    Even though this is not a GWH, it is interesting to think about whether the GWH and GBH are distinct species. If they live together, have such different morphologies, and if hybrids are rare, then I think they should be considered distinct species. The clincher would be to show that the hybrids have very low reproductive success (either because “good” GWH and GBH won’t mate with the mongrel, or because there are some genetic incompatabilities). Maybe someone has looked at these aspects?

  3. seecarp
    Posted July 25, 2016 at 9:06 am | Permalink

    As poster of the supposed white morph photo, I will accept that it is actually an immature Little Blue. We have since gotten a better look and watched its behavior. The Little Blue is not a normal summer resident of north Georgia, which led to the confusion. Sorry.
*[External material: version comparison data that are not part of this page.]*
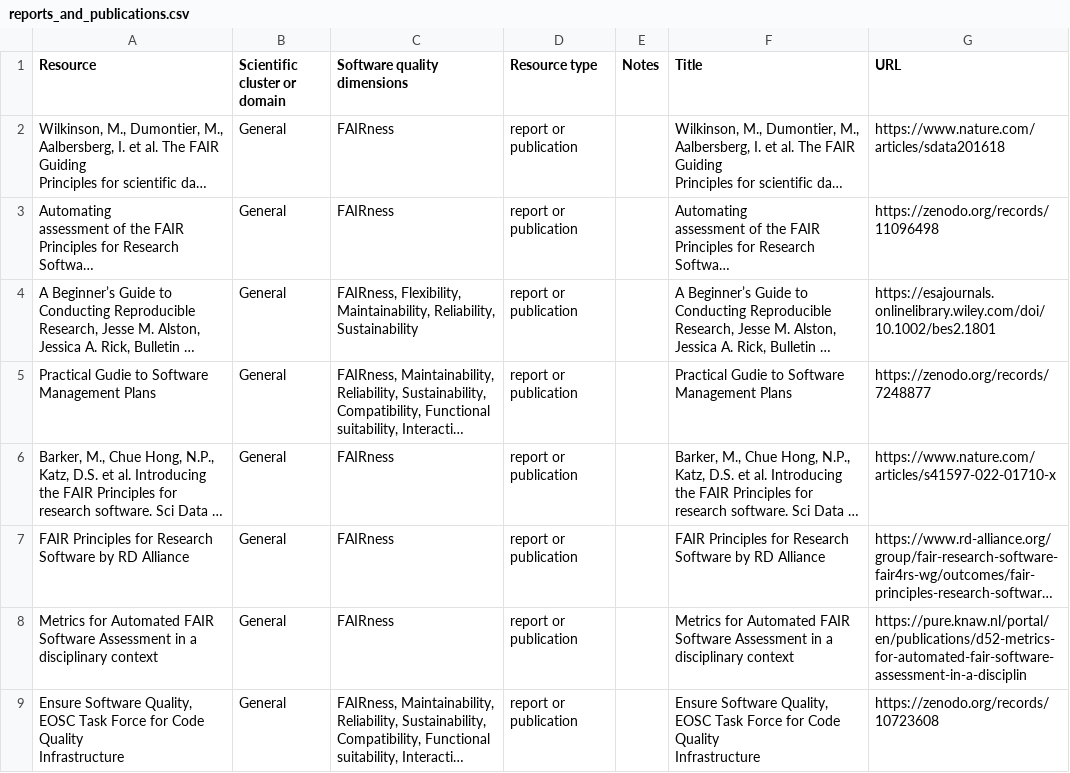
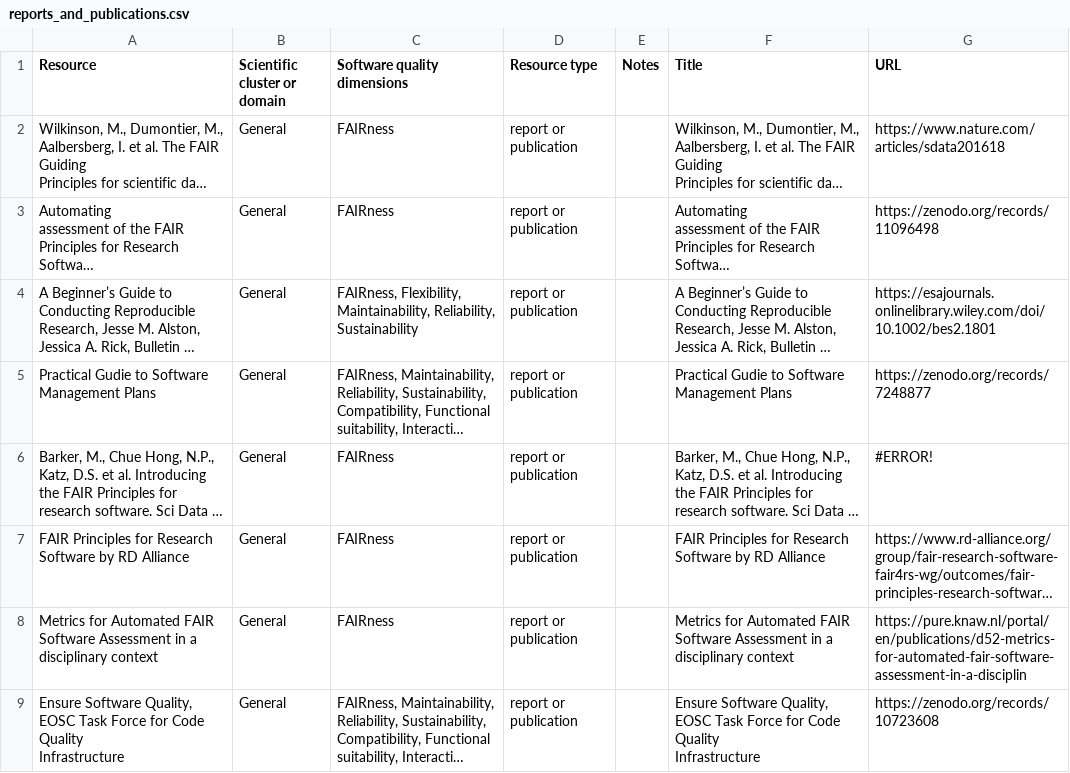
Before and after one commit to kennethrioja/training-everse-rsqkit, a CSV file: csv/reports_and_publications.csv, drawn as a sheet; long unchanged cells end in …; the diff names each change by its address in the sheet, - before the commit and + after, or states it on an @@ line.

```diff
--- a/csv/reports_and_publications.csv
+++ b/csv/reports_and_publications.csv
-G6 (URL): https://www.nature.com/articles/s41597-022-01710-x
+G6 (URL): #ERROR!
```
Also changed, not shown: csv/training_materials_and_curricula.csv, csv/training_repositories_and_registries.csv.
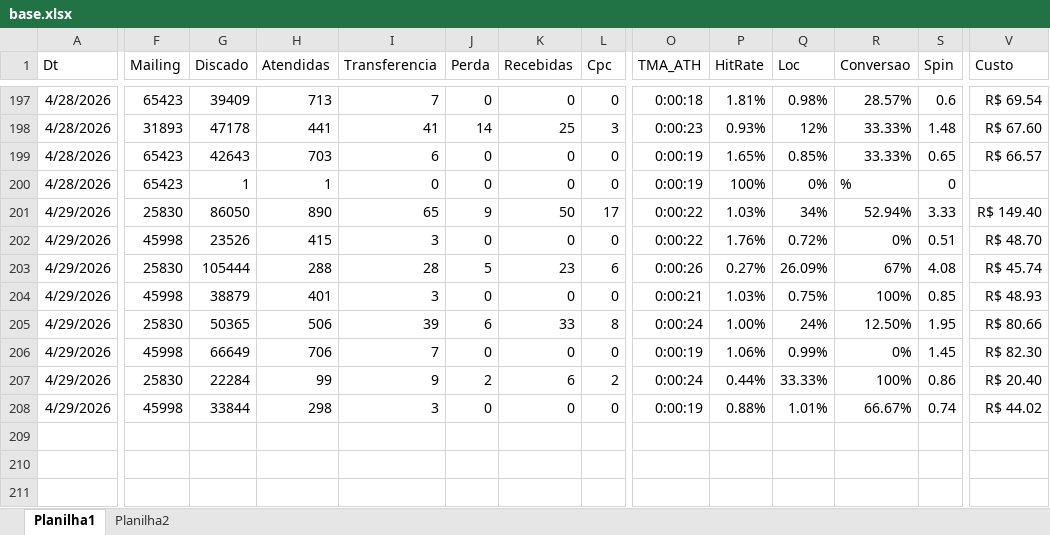
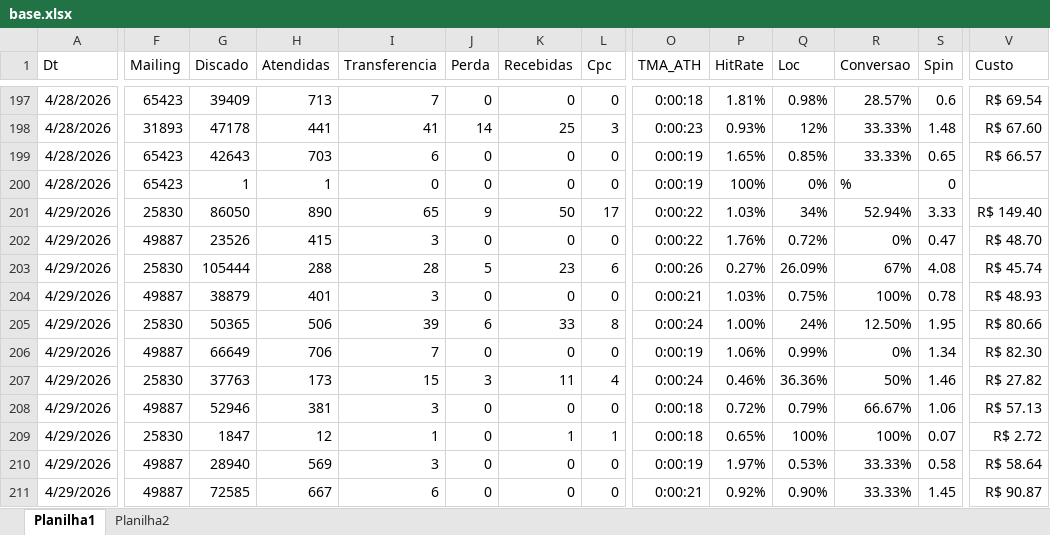
Before and after one commit to kikosouza159-afk/performance.strategy.olos, an Excel workbook: locator_dashboard_flask_v30_tabulacao/data/base.xlsx, sheet Planilha1, drawn as a sheet; only a part is shown, gaps mark what is left out; values as stored, in another font and other column widths than the file's, no borders; rows hold the shown columns only; the diff covers the shown part only; the diff names each change by its address in the sheet, - before the commit and + after, or states it on an @@ line.

```diff
--- a/locator_dashboard_flask_v30_tabulacao/data/base.xlsx (sheet Planilha1)
+++ b/locator_dashboard_flask_v30_tabulacao/data/base.xlsx (sheet Planilha1)
-F202 (Mailing): 45998
+F202 (Mailing): 49887
-S202 (Spin): 0.51
+S202 (Spin): 0.47
-F204 (Mailing): 45998
+F204 (Mailing): 49887
-S204 (Spin): 0.85
+S204 (Spin): 0.78
-F206 (Mailing): 45998
+F206 (Mailing): 49887
-S206 (Spin): 1.45
+S206 (Spin): 1.34
-G207 (Discado): 22284
+G207 (Discado): 37763
-H207 (Atendidas): 99
+H207 (Atendidas): 173
-I207 (Transferencia): 9
+I207 (Transferencia): 15
-J207 (Perda): 2
+J207 (Perda): 3
-K207 (Recebidas): 6
+K207 (Recebidas): 11
-L207 (Cpc): 2
+L207 (Cpc): 4
-P207 (HitRate): 0.44%
+P207 (HitRate): 0.46%
-Q207 (Loc): 33.33%
+Q207 (Loc): 36.36%
-R207 (Conversao): 100%
+R207 (Conversao): 50%
-S207 (Spin): 0.86
+S207 (Spin): 1.46
-V207 (Custo): R$ 20.40
+V207 (Custo): R$ 27.82
-F208 (Mailing): 45998
+F208 (Mailing): 49887
-G208 (Discado): 33844
+G208 (Discado): 52946
-H208 (Atendidas): 298
+H208 (Atendidas): 381
-O208 (TMA_ATH): 0:00:19
+O208 (TMA_ATH): 0:00:18
-P208 (HitRate): 0.88%
+P208 (HitRate): 0.72%
-Q208 (Loc): 1.01%
+Q208 (Loc): 0.79%
-S208 (Spin): 0.74
+S208 (Spin): 1.06
-V208 (Custo): R$ 44.02
+V208 (Custo): R$ 57.13
+row 209: 4/29/2026 | 25830 | 1847 | 12 | 1 | 0 | 1 | 1 | 0:00:18 | 0.65% | 100% | 100% | 0.07 | R$ 2.72
+row 210: 4/29/2026 | 49887 | 28940 | 569 | 3 | 0 | 0 | 0 | 0:00:19 | 1.97% | 0.53% | 33.33% | 0.58 | R$ 58.64
+row 211: 4/29/2026 | 49887 | 72585 | 667 | 6 | 0 | 0 | 0 | 0:00:21 | 0.92% | 0.90% | 33.33% | 1.45 | R$ 90.87
```
Also changed, not shown: 3 edited cells elsewhere in this sheet, sheet Planilha2.
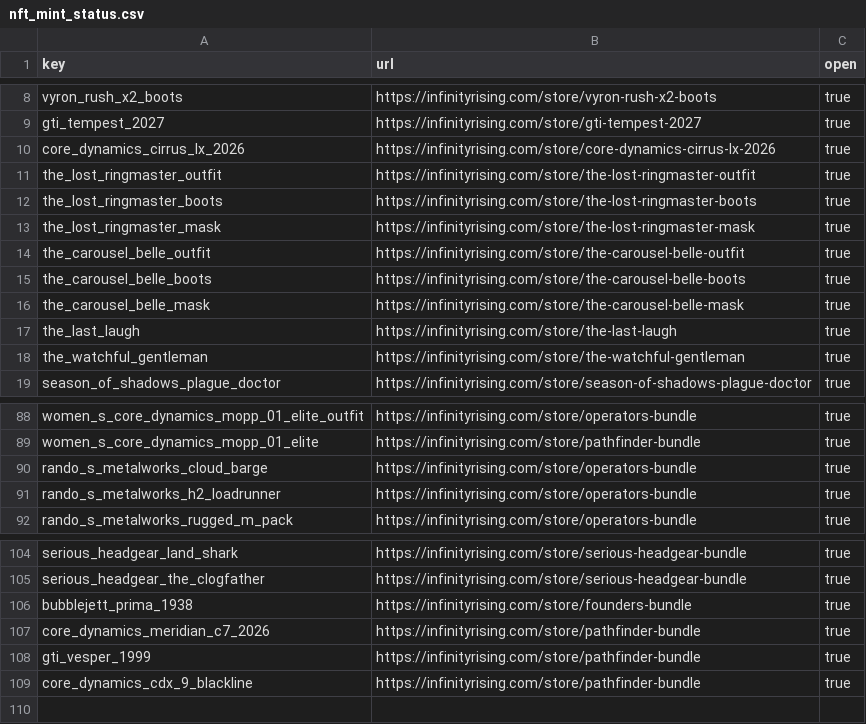
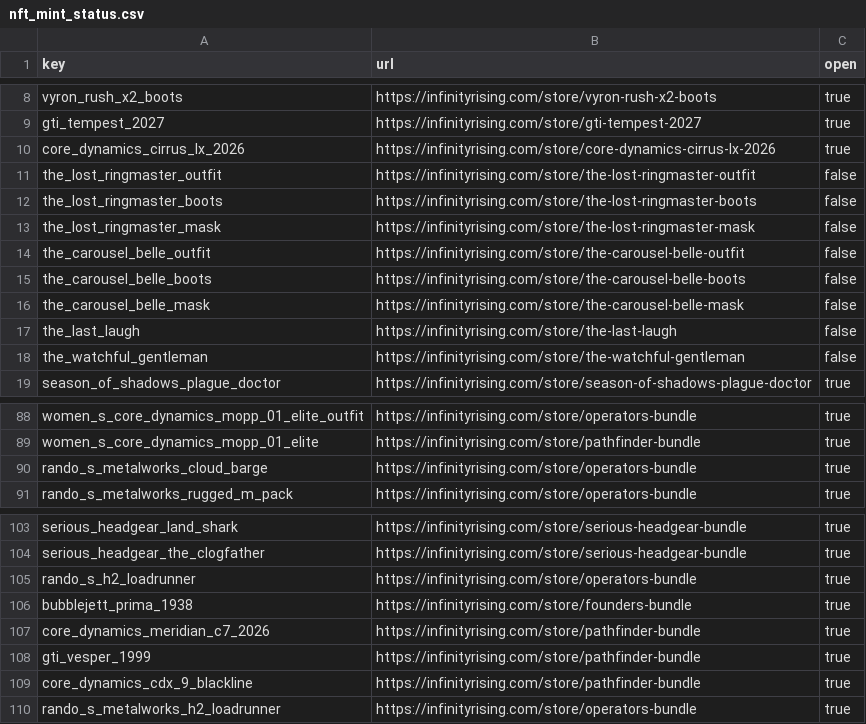
Before and after one commit to Rise-Underground/Rise-Underground.github.io, a CSV file: NFT_Data/nft_mint_status.csv, drawn as a sheet; only a part is shown, gaps mark what is left out.

```diff
--- a/NFT_Data/nft_mint_status.csv
+++ b/NFT_Data/nft_mint_status.csv
@@ -10,10 +10,10 @@ gti_tempest_2027,https://infinityrising.com/store/gti-tempest-2027,true
 core_dynamics_cirrus_lx_2026,https://infinityrising.com/store/core-dynamics-cirrus-lx-2026,true
-the_lost_ringmaster_outfit,https://infinityrising.com/store/the-lost-ringmaster-outfit,true
-the_lost_ringmaster_boots,https://infinityrising.com/store/the-lost-ringmaster-boots,true
-the_lost_ringmaster_mask,https://infinityrising.com/store/the-lost-ringmaster-mask,true
-the_carousel_belle_outfit,https://infinityrising.com/store/the-carousel-belle-outfit,true
-the_carousel_belle_boots,https://infinityrising.com/store/the-carousel-belle-boots,true
-the_carousel_belle_mask,https://infinityrising.com/store/the-carousel-belle-mask,true
-the_last_laugh,https://infinityrising.com/store/the-last-laugh,true
-the_watchful_gentleman,https://infinityrising.com/store/the-watchful-gentleman,true
+the_lost_ringmaster_outfit,https://infinityrising.com/store/the-lost-ringmaster-outfit,false
+the_lost_ringmaster_boots,https://infinityrising.com/store/the-lost-ringmaster-boots,false
+the_lost_ringmaster_mask,https://infinityrising.com/store/the-lost-ringmaster-mask,false
+the_carousel_belle_outfit,https://infinityrising.com/store/the-carousel-belle-outfit,false
+the_carousel_belle_boots,https://infinityrising.com/store/the-carousel-belle-boots,false
+the_carousel_belle_mask,https://infinityrising.com/store/the-carousel-belle-mask,false
+the_last_laugh,https://infinityrising.com/store/the-last-laugh,false
+the_watchful_gentleman,https://infinityrising.com/store/the-watchful-gentleman,false
 season_of_shadows_plague_doctor,https://infinityrising.com/store/season-of-shadows-plague-doctor,true
@@ -90,3 +90,2 @@ women_s_core_dynamics_mopp_01_elite,https://infinityrising.com/store/pathfinder-
 rando_s_metalworks_cloud_barge,https://infinityrising.com/store/operators-bundle,true
-rando_s_metalworks_h2_loadrunner,https://infinityrising.com/store/operators-bundle,true
 rando_s_metalworks_rugged_m_pack,https://infinityrising.com/store/operators-bundle,true
@@ -105,2 +104,3 @@ serious_headgear_land_shark,https://infinityrising.com/store/serious-headgear-bu
 serious_headgear_the_clogfather,https://infinityrising.com/store/serious-headgear-bundle,true
+rando_s_h2_loadrunner,https://infinityrising.com/store/operators-bundle,true
 bubblejett_prima_1938,https://infinityrising.com/store/founders-bundle,true
@@ -109 +109,2 @@ gti_vesper_1999,https://infinityrising.com/store/pathfinder-bundle,true
 core_dynamics_cdx_9_blackline,https://infinityrising.com/store/pathfinder-bundle,true
+rando_s_metalworks_h2_loadrunner,https://infinityrising.com/store/operators-bundle,true
```
Also changed, not shown: 4 other files.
  4. Jonathan Wallace
    Posted July 25, 2016 at 9:14 am | Permalink

    Enlarging the picture of the White Ibis was well worthwhile to appreciate a great photo but also revealed in painful detail the fishing line around the foot. I’d guess that the bird is going to lose that foot.
    It is a a sorry illustration of how even small bits of our discarded trash can have a seriously harmful effect on wildlife. Sadly there are tonnes of trash everywhere one goes – a very poor reflection on our species. It calls to mind a very sad (yet strangely beautiful) series of photos by Chris Jordan of baby albatross skeletons on Midway Island with each one containing a pile of plastic objects that had been fed to the chick by its parents and eventually killed it (×24).
    We desperately need to up our game with regards to responsible disposal of our wastes.

    • Mark R.
      Posted July 25, 2016 at 10:58 am | Permalink

      I have a friend who lives on Kauai and he is involved with “Net Patrol” which is a group of locals that clean garbage from the beaches. They’ll spend hours clearing a beach of nets / tires / plastics. The photos of junk on these otherwise beautiful beaches are unbelievable.

      Then a storm surge or very high tide comes in and washes tons more ashore. The clean-up is a task like that of Sisyphus.

    • darrelle
      Posted July 25, 2016 at 8:40 pm | Permalink

      Yes Jonathan, it is depressing how our trash effects the ecosystem. Here in Florida, and probably many other places, monofilament is a big problem for waterbirds. Often when we go to the beach we will see a bird that has been entangled in monofilament.

      We have begun to carry a plastic bottle with us when we go to the beach, just in case we spot some fishing line. My brother Connor loves to take home fishing lures that he finds on the beach, so we always have something in our bottle.

  5. Mark Sturtevant
    Posted July 25, 2016 at 9:22 am | Permalink

    Excellent work, Brianna! It is always a treat to see your work. These are some special birds that you have ‘captured’.

    • darrelle
      Posted July 25, 2016 at 8:23 pm | Permalink

      Thank you, Mark! It took me so long to finally see a Reddish Egret. My friend Heather and I were so excited when we found one at Sebastian Inlet. I always bring my camera to the beach when we go, but we didn’t really expect to see anything special, so “Little Red” was a pleasant surprise.

  6. Mark R.
    Posted July 25, 2016 at 10:59 am | Permalink

    Great big-bird photos!

    • darrelle
      Posted July 25, 2016 at 8:26 pm | Permalink

      Thank you Mark R. 🙂

  7. Posted July 25, 2016 at 1:43 pm | Permalink

    In the last photo, the color pattern of the heron’s wing gives me the illusion of a young carried under it.

%d bloggers like this: